You'd have until April 15, 2020, to make contributions for the 2019 tax year.
Annual Contribution Caps
You can take an IRA deduction for up to $6,000 in contributions made to a traditional IRA as of 2019 and 2020 if you're age 49 or under. This increases to $7,000 if you're age 50 or older.
These limits can increase annually, although they don't always do so. For example, they were set at $5,500 and $6,500 for tax years 2015 through 2018.
These limits aren't subject to reduction based on your annual earnings, but you can't contribute more than you earn.
Spousal IRA Contributions
You can make an IRA contribution for a non-working spouse, referred to as a spousal IRA contribution if you have enough earned income to cover the contributions in addition to your own. And yes, you can claim an IRA deduction for doing so.
For example, let's say that you and your unemployed spouse are each age 51. You're therefore entitled to $7,000 in deductible contributions for each of you for a total of $14,000. You must have at least $14,000 in earnings to qualify.
If You Have a Company-Sponsored Retirement Plan
Your IRA deduction can be limited if you also contribute to a company-sponsored retirement plan. It depends on the amount and the type of income you report.
A taxpayer is considered to be a participant in a company-sponsored retirement plan if their account balance received any contributions at all in a given year, even if all contributions were made by the company.
In this case, your ability to deduct your IRA contribution on your tax returns breaks down as follows:
- The IRA deduction is phased out if you have between $65,000 and $75,000 in modified adjusted gross income (MAGI) as of 2020 if you're single or filing as head of household. You'll be entitled to less of a deduction if you earn $65,000 or more, and you're not allowed a deduction at all if your MAGI is over $75,000.
- The IRA deduction is phased out between $104,000 and $124,000 if you're married and filing jointly in 2020, or if you're a qualified widower. MAGIs over $124,000 are not allowed a deduction.
These limits plunge significantly for married taxpayers who file separate returns. They're limited to a partial deduction in 2020 for MAGIs up to $10,000. There's no deduction over this income threshold.
You can calculate your MAGI for purposes of claiming the IRA deduction by adding back to your adjusted gross income (AGI) certain other deductions you might have taken, including the student loan interest deduction, the domestic production activities deduction, and the tuition and fees deduction. You must also add back certain income exclusions, including foreign earned income and housing, employer adoption benefits, and savings bond interest.
If Your Spouse Has a Company Retirement Plan
The IRS allows a full deduction up to the contribution limits in 2020 if you're not a participant but your spouse is and your household income falls below certain ranges.
For 2020, the deduction is phased out between $196,000 and $206,000 of adjusted gross income for taxpayers who are married and filing jointly when one spouse is a company retirement plan participant. A modified AGI over $206,000 allows for no deduction.

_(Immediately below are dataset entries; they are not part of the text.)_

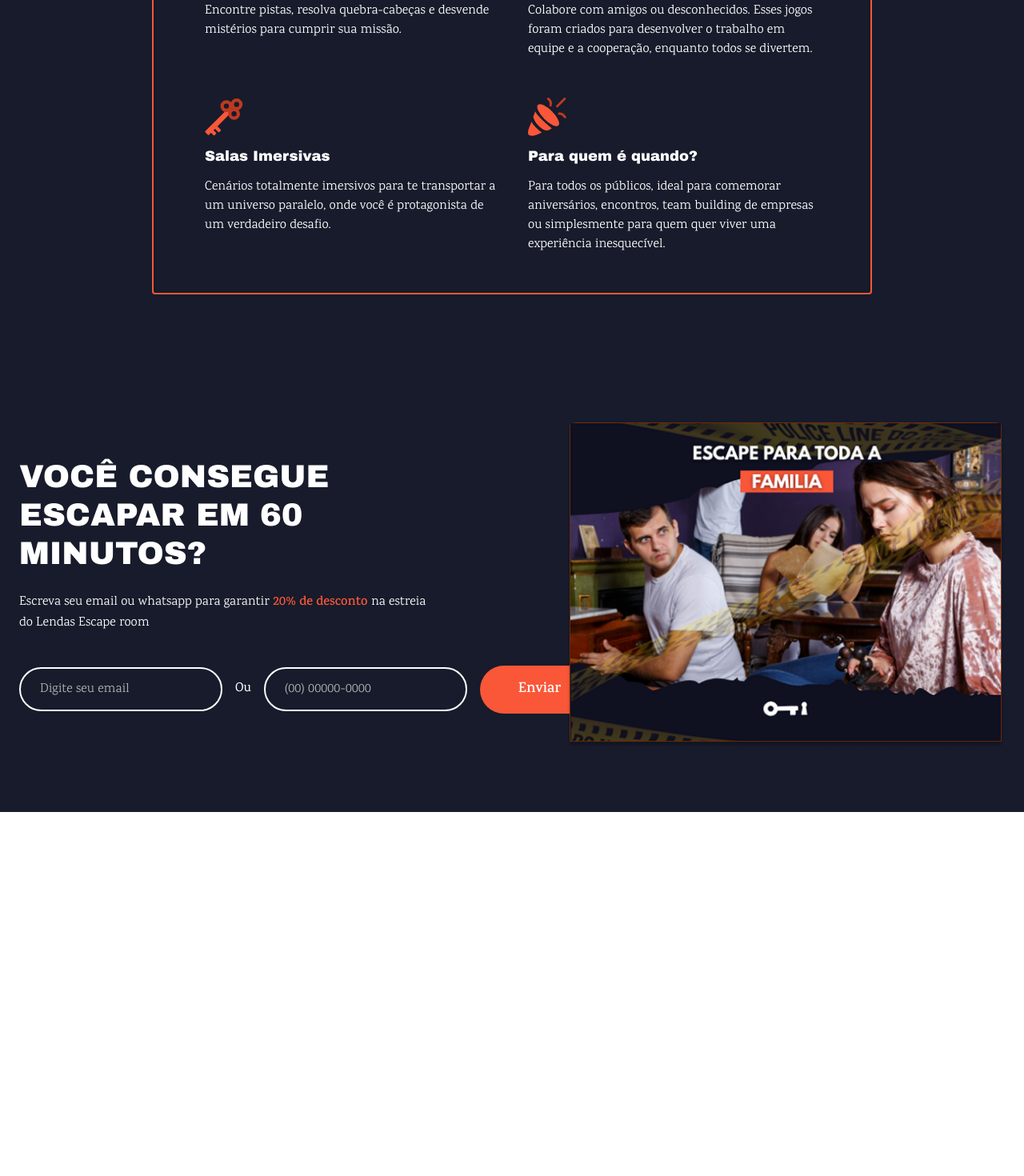
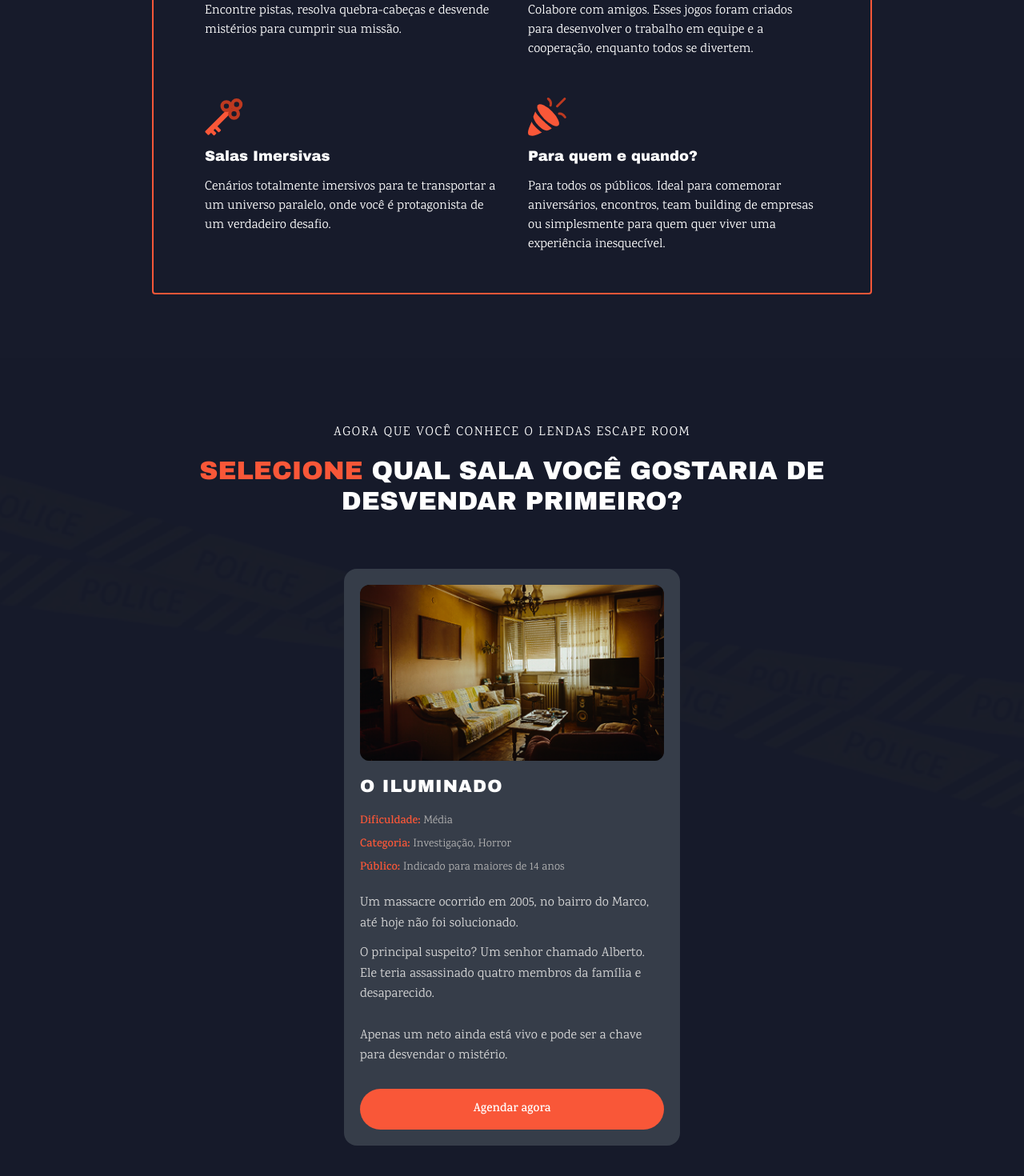
Before and after one commit to kevenbarros/lendas-room, a React (Vite) app: page / in a window 1280 px wide. Shown: the part 1270-2740 px from the top of the page at 80% size. Before the commit the page ends 2285 px from the top, so only its background shows below. Built offline with nearby package versions, Linux system fonts and the light colour scheme; no server answers.

Commit message:
feat(correções gerais)

```diff
--- a/src/App.tsx
+++ b/src/App.tsx
@@ -6,6 +6,7 @@ import "./App.css";
 import { Helmet } from "./lib/helmet";
 import { lazy, Suspense, useEffect, useState } from "react";
 import { TermoCompromisso } from "./components/TermoCompromisso";
+import { Rooms } from "./components/Rooms";
 
 const About = import.meta.env.SSR
   ? AboutSSR
@@ -67,8 +68,10 @@ function App() {
         <Suspense fallback={null}>
           <About />
         </Suspense>
+        <Suspense fallback={null}>{/* <Contact /> */}</Suspense>
         <Suspense fallback={null}>
-          <Contact />
+          {/* <TermoCompromisso /> */}
+          <Rooms />
         </Suspense>
       </main>
     </>
--- a/src/components/About/About.tsx
+++ b/src/components/About/About.tsx
@@ -45,7 +45,7 @@ export const About = () => {
       iconAlt: "Ícone de trabalho em equipe",
       title: "Trabalho em equipe",
       description:
-        "Colabore com amigos ou desconhecidos. Esses jogos foram criados para desenvolver o trabalho em equipe e a cooperação, enquanto todos se divertem.",
+        "Colabore com amigos. Esses jogos foram criados para desenvolver o trabalho em equipe e a cooperação, enquanto todos se divertem.",
     },
     {
       icon: keyIcon,
@@ -57,9 +57,9 @@ export const About = () => {
     {
       icon: festaIcon,
       iconAlt: "Ícone de festa",
-      title: "Para quem é quando?",
+      title: "Para quem e quando?",
       description:
-        "Para todos os públicos, ideal para comemorar aniversários, encontros, team building de empresas ou simplesmente para quem quer viver uma experiência inesquecível.",
+        "Para todos os públicos. Ideal para comemorar aniversários, encontros, team building de empresas ou simplesmente para quem quer viver uma experiência inesquecível.",
     },
   ];
 
--- a/src/components/Header/Header.tsx
+++ b/src/components/Header/Header.tsx
@@ -55,11 +55,6 @@ export const Header = () => {
             <li className="header__nav-item">
               <a href="#rooms" className="header__nav-link">
                 Salas
-              </a>
-            </li>
-            <li className="header__nav-item">
-              <a href="#contact" className="header__nav-link">
-                Promoção
               </a>
             </li>
           </ul>
@@ -129,15 +124,6 @@ export const Header = () => {
                   Salas
                 </a>
               </li>
-              <li className="header__mobile-item">
-                <a
-                  href="#contact"
-                  className="header__mobile-link"
-                  onClick={closeMobileMenu}
-                >
-                  Promoção
-                </a>
-              </li>
             </ul>
           </nav>
         </>
--- a/src/components/Hero/Hero.tsx
+++ b/src/components/Hero/Hero.tsx
@@ -27,7 +27,7 @@ export const Hero = () => {
         <h1 className="hero__title">
           O PRIMEIRO{" "}
           <span className="hero__title--highlight">ESCAPE ROOM DE BELÉM</span>{" "}
-          ESTÁ CHEGANDO!
+          CHEGOu!
         </h1>
 
         <p className="hero__description">
@@ -36,7 +36,7 @@ export const Hero = () => {
         </p>
 
         <a href="#contact" className="hero__cta">
-          Cadastra-se para receber 20% OFF na estréia
+          Faça sua reserva
         </a>
 
         <button
--- a/src/components/Rooms/Rooms.css
+++ b/src/components/Rooms/Rooms.css
@@ -58,9 +58,15 @@
 }
 
 .rooms__grid {
-  display: grid;
-  grid-template-columns: repeat(3, 1fr);
+  display: flex;
+  flex-wrap: wrap;
+  justify-content: center;
   gap: 2rem;
+}
+
+.rooms__grid .rooms__card {
+  max-width: 420px;
+  width: 100%;
 }
 
 .rooms__card {
@@ -111,6 +117,24 @@
   margin: 0 0 1.25rem 0;
   text-transform: uppercase;
   letter-spacing: 0.05em;
+}
+
+.rooms__card-meta {
+  display: flex;
+  flex-direction: column;
+  gap: 0.35rem;
+  margin-bottom: 1.25rem;
+}
+
+.rooms__card-meta-item {
+  font-family: var(--font-body);
+  font-size: 0.875rem;
+  color: hsl(0, 0%, 70%);
+}
+
+.rooms__card-meta-label {
+  color: #F95738;
+  font-weight: 600;
 }
 
 .rooms__card-description {
@@ -198,7 +222,7 @@
 /* Responsive Design */
 @media (max-width: 992px) {
   .rooms__grid {
-    grid-template-columns: repeat(2, 1fr);
+    gap: 1.5rem;
   }
 }
 
@@ -217,7 +241,6 @@
   }
 
   .rooms__grid {
-    grid-template-columns: 1fr;
     gap: 2rem;
   }
 
--- a/src/components/Rooms/Rooms.tsx
+++ b/src/components/Rooms/Rooms.tsx
@@ -11,6 +11,9 @@ interface RoomCardProps {
   title: string;
   description: string;
   additionalInfo?: string;
+  difficulty: string;
+  categories: string[];
+  audience: string;
   roomId: RoomName;
   onRoomClick: (roomId: RoomName) => void;
   isLoading: boolean;
@@ -24,6 +27,9 @@ const RoomCard = ({
   title,
   description,
   additionalInfo,
+  difficulty,
+  categories,
+  audience,
   roomId,
   onRoomClick,
   isLoading,
@@ -45,6 +51,18 @@ const RoomCard = ({
       <div className="rooms__card-content">
         <h3 className="rooms__card-title">{title}</h3>
 
+        <div className="rooms__card-meta">
+          <span className="rooms__card-meta-item">
+            <span className="rooms__card-meta-label">Dificuldade:</span> {difficulty}
+          </span>
+          <span className="rooms__card-meta-item">
+            <span className="rooms__card-meta-label">Categoria:</span> {categories.join(", ")}
+          </span>
+          <span className="rooms__card-meta-item">
+            <span className="rooms__card-meta-label">Público:</span> {audience}
+          </span>
+        </div>
+
         <div className="rooms__card-description">
           <p>{description}</p>
           {additionalInfo && <p>{additionalInfo}</p>}
@@ -57,11 +75,7 @@ const RoomCard = ({
           disabled={isVoted || isLoading || disabledAll}
           aria-pressed={isVoted}
         >
-          {isLoading
-            ? "Registrando..."
-            : isVoted
-              ? "✓ Registrado"
-              : "Achei esse interessante"}
+          {"Agendar agora"}
         </button>
       </div>
     </article>
@@ -131,30 +145,13 @@ export const Rooms = () => {
       imageAlt:
         "Sala O Iluminado - ambiente vintage com sofá e decoração clássica",
       title: "O ILUMINADO",
+      difficulty: "Média",
+      categories: ["Investigação", "Horror"],
+      audience: "Indicado para maiores de 14 anos",
       description:
         "Um massacre ocorrido em 2005, no bairro do Marco, até hoje não foi solucionado.",
       additionalInfo:
         "O principal suspeito? Um senhor chamado Alberto. Ele teria assassinado quatro membros da família e desaparecido.\n\nApenas um neto ainda está vivo e pode ser a chave para desvendar o mistério.",
-    },
-    {
-      roomId: "matinta",
-      image: matintaImg,
-      imageAlt: "Sala A Matinta - ambiente escuro e misterioso",
-      title: "A MATINTA",
-      description:
-        "Duas crianças desapareceram em Itaituba. Foram ditos de buscas e nenhum sinal delas.",
-      additionalInfo:
-        'Na verdade, foi encontrada apenas uma casa abandonada no meio da mata, com um bilhete sobre a mesa escrito "Taiporã". Acho que isso não significa nada.\n\nVocê acha que consegue encontrar as crianças?',
-    },
-    {
-      roomId: "tesouro",
-      image: tesouroImg,
-      imageAlt: "Sala O Baú do Tesouro - ambiente de taverna medieval",
-      title: "O BAÚ DO TESOURO",
-      description:
-        "A lenda fala sobre um baú repleto de ouro e pedras preciosas. O tesouro, diz o ditado, não é apenas conversa fiada.",
-      additionalInfo:
-        "Mas não vá sozinho. Os últimos que foram atrás desse tesouro nunca voltaram para contar a história.",
     },
   ];
 
```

How to Claim the Deduction
The IRA deduction is an "above the line" adjustment to income, and that's a good thing. You don't have to itemize to claim it. You can take the deduction and itemize, too, or you can take it and claim the standard deduction.
Enter the amount on line 19 of Schedule 1 of the 2019 Form 1040, and file the Schedule with your tax return. Schedule 1 covers numerous adjustments to income. The total of all of them will transfer to line 8a of Form 1040.
These lines and forms apply to the 2019 tax return, the one you'd file in 2020. The IRS has redesigned the 1040 tax return twice since 2017, so this information won't necessarily appear in the same place on other years' returns.
Non-Deductible IRA Contributions
You can still make contributions even if you're not eligible for the IRA deduction. This is called a non-deductible IRA contribution, and the funds inside the account will grow tax-deferred until a distribution occurs.